Edwin Moses was the king of the 400 meter hurdles and is considered one of the greatest athletes in the history of track and field. His winning strategy was simple: take only 13 steps between every hurdle, pulling away in the second half of the race as his rivals tired and changed their stride patterns to 14 or 15 (or more) strides. His simple strategy, backed by a legendary work ethic, led to two Olympic golds and a decade-long, 122 race winning streak – a feat unrivaled in the history of track and field.
Working with Business Owners
Business owners are gold medal clients for insurance professionals. Business insurance cases typically involve multiple product solutions and unlock a variety of planning opportunities, not to mention referrals to other business owners.
Business owners want to use the company checkbook to pay themselves first. After all, they shoulder the risks associated with business ownership and typically contribute years of blood, sweat and tears into the endeavor. As fringe benefits go, a qualified retirement plan may suffice for rank-and-file employees, but it will not complete the picture for most business owners.
The insurance advisor must learn to overcome the “pass-through hurdle” standing in the way of many business life insurance cases. The vast majority of businesses are pass-through entities with earnings flowing through to the business owner’s personal tax returns. Limited liability companies (with few exceptions), S corporations, partnerships and sole proprietorships are examples of pass-through entities comprising the majority of businesses in the United States.
What does this mean? Payment of life insurance premiums using the company checkbook for a personally owned policy is not tax deductible for most business owners. This is often a considerable hurdle to clear. Business owners have been drilled for years by their accountants and the financial press that income tax deductions are the beginning, middle and end of all business planning decisions.
Clearing the Hurdle
Clearing the pass-through hurdle involves a simple strategy: personally owned life insurance. Taxable business earnings provide the premium. The insurance premium is nondeductible; however, policy cash values grow tax-deferred and can be accessed via properly structured loans and withdrawals on a tax-free basis as long as the policy remains in force.
One of the few political issues nearly all people agree on is the future of income tax rates. Do you know anyone who thinks income tax rates will decline in the coming years? Nearly everyone agrees that income tax rates are “on sale.” Tax rates are sure to be re-examined in 2013 when the 2010 Tax Relief Act expires, particularly for taxpayers in the middle and upper income tax brackets.

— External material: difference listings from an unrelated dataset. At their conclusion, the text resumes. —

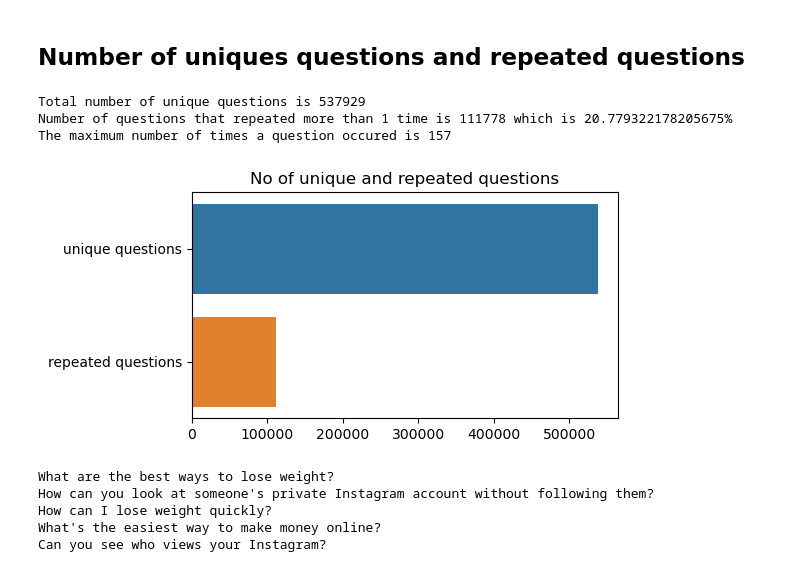
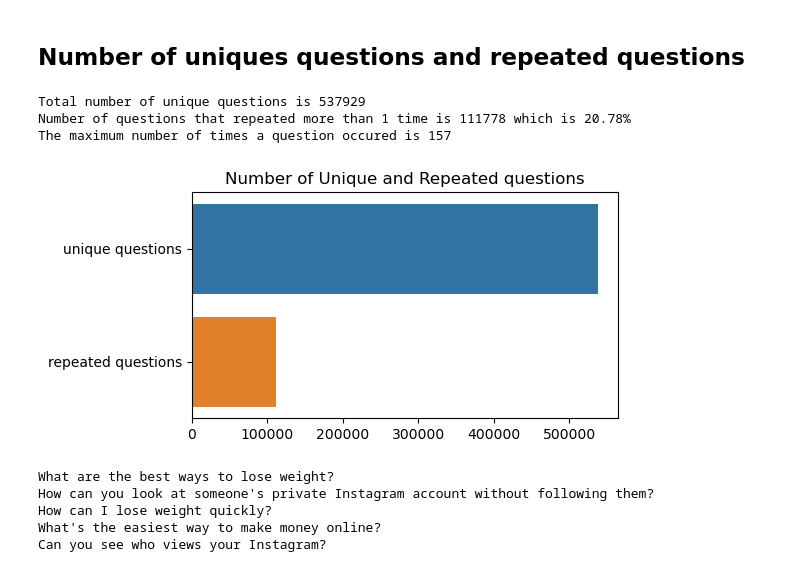
Before and after one commit to Vinnieassaulter/DataAnalytics, a Jupyter notebook: Quora-question-pair-similarity/data_description.ipynb, the cells around one changed output. Saved outputs shown, nothing was run; the diff lists cells and outputs as text; code cells hidden in the pictures.

```diff
--- a/Quora-question-pair-similarity/data_description.ipynb
+++ b/Quora-question-pair-similarity/data_description.ipynb
@@ -88,28 +88,28 @@ Name: is_duplicate, dtype: int64
 # %% [markdown]
 ## Number of uniques questions and repeated questions
 # %%
-qids = pd.Series(data.qid2.tolist() + data.qid1.tolist())
-uniq = len(np.unique(qids))
+qids = pd.Series(data.qid2.tolist() + data.qid1.tolist()) # create a series of all the question ids
+uniq = len(np.unique(qids)) # find the number of unique question ids
 print('Total number of unique questions is {}'.format(uniq))
 #Number of questions that repeated than 1 time
 cnt = qids.value_counts()  # count the number of times each question occured
 more1 = len(cnt[cnt.values > 1])
-print('Number of questions that repeated more than 1 time is {} which is {}%'.format(more1,(more1/(len(cnt))*100)))
+print('Number of questions that repeated more than 1 time is {} which is {:.2f}%'.format(more1,(more1/(len(cnt))*100)))
 print('The maximum number of times a question occured is {}'.format(max(cnt)))
 # %% [output]
 Total number of unique questions is 537929
-Number of questions that repeated more than 1 time is 111778 which is 20.779322178205675%
+Number of questions that repeated more than 1 time is 111778 which is 20.78%
 The maximum number of times a question occured is 157
 # %%
 plt.figure(figsize=(6.0,3.0))
 qts = pd.Series(data=['unique questions','repeated questions'], index=[uniq, more1])
 sns.barplot(x=qts.index, y=qts.values)
-plt.title('No of unique and repeated questions')
+plt.title('Number of Unique and Repeated questions')
 plt.tight_layout()
 plt.savefig(os.path.join(fig_folder, 'Unique_repeated_quesions.png'), dpi=450)
 plt.show()
 # %% [output]
-[figure, old version]
+[figure, new version]
 # %%
 # show top 5 popular questions
 for qt in cnt[:5].index:
```
Also changed, not shown: parts of 12 cells of this notebook, 8 other files.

Clients and prospects who believe income tax rates are on sale should be interested in a strategy where they trade income taxes today for tax-advantaged cash flow later. This is the same logic that has created much of the excitement surrounding Roth IRA conversions. Today is a prime time for you to explain that the absence of an income tax deduction is a good thing.